## The problem
Across the entries that follow, tally every line holding the word "CaseStudy" and reply with the count alone.

## Input data
'''

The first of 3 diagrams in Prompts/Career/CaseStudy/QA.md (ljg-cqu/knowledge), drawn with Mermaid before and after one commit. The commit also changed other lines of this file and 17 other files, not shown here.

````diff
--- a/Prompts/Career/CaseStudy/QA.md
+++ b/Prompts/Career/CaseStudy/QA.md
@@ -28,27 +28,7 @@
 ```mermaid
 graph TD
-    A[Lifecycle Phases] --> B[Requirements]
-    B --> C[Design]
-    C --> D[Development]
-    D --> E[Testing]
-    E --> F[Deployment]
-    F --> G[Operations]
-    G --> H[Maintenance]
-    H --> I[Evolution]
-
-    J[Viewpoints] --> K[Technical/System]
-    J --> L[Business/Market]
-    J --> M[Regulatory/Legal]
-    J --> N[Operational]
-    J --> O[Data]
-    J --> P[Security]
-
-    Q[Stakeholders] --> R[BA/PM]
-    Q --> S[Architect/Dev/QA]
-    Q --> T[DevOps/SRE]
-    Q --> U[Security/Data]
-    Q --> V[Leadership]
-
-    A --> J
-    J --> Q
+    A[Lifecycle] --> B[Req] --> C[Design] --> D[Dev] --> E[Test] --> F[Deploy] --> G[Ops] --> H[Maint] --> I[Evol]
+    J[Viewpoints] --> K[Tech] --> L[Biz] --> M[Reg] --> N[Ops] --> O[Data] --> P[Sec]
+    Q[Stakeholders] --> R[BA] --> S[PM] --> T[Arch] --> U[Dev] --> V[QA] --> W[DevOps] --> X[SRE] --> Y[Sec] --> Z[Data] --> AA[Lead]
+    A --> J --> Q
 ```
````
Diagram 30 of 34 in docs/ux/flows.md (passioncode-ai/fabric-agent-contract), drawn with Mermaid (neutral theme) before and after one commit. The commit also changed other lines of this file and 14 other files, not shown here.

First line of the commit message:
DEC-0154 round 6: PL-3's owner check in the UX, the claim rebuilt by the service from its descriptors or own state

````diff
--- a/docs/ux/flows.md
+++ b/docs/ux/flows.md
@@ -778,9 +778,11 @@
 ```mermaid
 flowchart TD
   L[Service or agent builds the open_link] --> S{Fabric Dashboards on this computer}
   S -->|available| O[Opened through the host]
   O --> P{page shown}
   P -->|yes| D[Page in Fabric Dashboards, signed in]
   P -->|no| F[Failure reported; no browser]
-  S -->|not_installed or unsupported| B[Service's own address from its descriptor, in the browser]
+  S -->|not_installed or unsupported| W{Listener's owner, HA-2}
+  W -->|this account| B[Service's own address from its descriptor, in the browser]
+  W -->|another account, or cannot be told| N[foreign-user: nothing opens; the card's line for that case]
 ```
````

'''

## Exercise result
3